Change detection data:
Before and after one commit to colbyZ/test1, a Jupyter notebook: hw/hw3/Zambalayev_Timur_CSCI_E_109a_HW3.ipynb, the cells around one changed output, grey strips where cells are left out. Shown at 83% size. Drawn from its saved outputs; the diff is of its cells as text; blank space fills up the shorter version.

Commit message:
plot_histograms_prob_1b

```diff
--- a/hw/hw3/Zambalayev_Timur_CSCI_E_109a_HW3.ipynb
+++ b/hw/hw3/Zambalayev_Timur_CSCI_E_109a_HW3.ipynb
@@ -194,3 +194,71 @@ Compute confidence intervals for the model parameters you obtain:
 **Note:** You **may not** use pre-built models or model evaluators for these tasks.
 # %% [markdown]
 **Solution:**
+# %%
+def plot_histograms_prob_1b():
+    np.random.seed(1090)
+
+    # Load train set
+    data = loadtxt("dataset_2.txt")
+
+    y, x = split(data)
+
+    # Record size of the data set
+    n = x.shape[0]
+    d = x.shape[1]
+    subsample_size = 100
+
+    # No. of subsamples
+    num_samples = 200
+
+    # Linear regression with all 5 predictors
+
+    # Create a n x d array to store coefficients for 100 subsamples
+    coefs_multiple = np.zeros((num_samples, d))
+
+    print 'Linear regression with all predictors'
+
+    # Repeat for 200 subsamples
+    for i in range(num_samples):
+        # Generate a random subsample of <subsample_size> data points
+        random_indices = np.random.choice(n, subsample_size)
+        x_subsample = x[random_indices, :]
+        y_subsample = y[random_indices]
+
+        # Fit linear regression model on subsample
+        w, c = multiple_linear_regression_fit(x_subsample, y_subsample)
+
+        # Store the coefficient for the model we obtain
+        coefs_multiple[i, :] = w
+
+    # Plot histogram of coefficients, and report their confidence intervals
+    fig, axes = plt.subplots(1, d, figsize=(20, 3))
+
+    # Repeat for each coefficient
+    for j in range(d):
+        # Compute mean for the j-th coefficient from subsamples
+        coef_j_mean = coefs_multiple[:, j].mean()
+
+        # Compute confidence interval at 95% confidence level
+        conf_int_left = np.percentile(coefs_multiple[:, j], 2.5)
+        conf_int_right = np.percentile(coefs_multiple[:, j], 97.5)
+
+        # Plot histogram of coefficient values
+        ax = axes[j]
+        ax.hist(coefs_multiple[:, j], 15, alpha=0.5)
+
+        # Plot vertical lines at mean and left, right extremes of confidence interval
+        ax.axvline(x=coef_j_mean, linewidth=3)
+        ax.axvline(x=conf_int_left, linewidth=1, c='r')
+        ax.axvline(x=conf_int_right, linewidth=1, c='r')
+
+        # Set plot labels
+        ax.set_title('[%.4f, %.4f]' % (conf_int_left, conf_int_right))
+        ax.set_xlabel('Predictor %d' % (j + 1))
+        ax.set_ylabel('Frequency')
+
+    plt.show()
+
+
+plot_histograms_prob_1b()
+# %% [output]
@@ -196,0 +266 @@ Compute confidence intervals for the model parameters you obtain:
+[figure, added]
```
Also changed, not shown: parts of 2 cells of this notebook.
...
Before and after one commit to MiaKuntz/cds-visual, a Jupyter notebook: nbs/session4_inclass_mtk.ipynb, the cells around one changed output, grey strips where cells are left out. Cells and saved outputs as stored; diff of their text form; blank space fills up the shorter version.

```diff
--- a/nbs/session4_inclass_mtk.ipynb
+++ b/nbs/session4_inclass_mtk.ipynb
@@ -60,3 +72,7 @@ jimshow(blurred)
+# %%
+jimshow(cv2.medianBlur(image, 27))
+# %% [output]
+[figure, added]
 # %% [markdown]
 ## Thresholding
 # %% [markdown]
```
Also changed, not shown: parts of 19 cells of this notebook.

* [WORK REQUEST]
Each line above with the word "confidence" must be returned.

* [ANSWER TO THE EXERCISE]
@@ -194,3 +194,71 @@ Compute confidence intervals for the model parameters you obtain:
+    # Plot histogram of coefficients, and report their confidence intervals
+        # Compute confidence interval at 95% confidence level
+        # Plot vertical lines at mean and left, right extremes of confidence interval
@@ -196,0 +266 @@ Compute confidence intervals for the model parameters you obtain:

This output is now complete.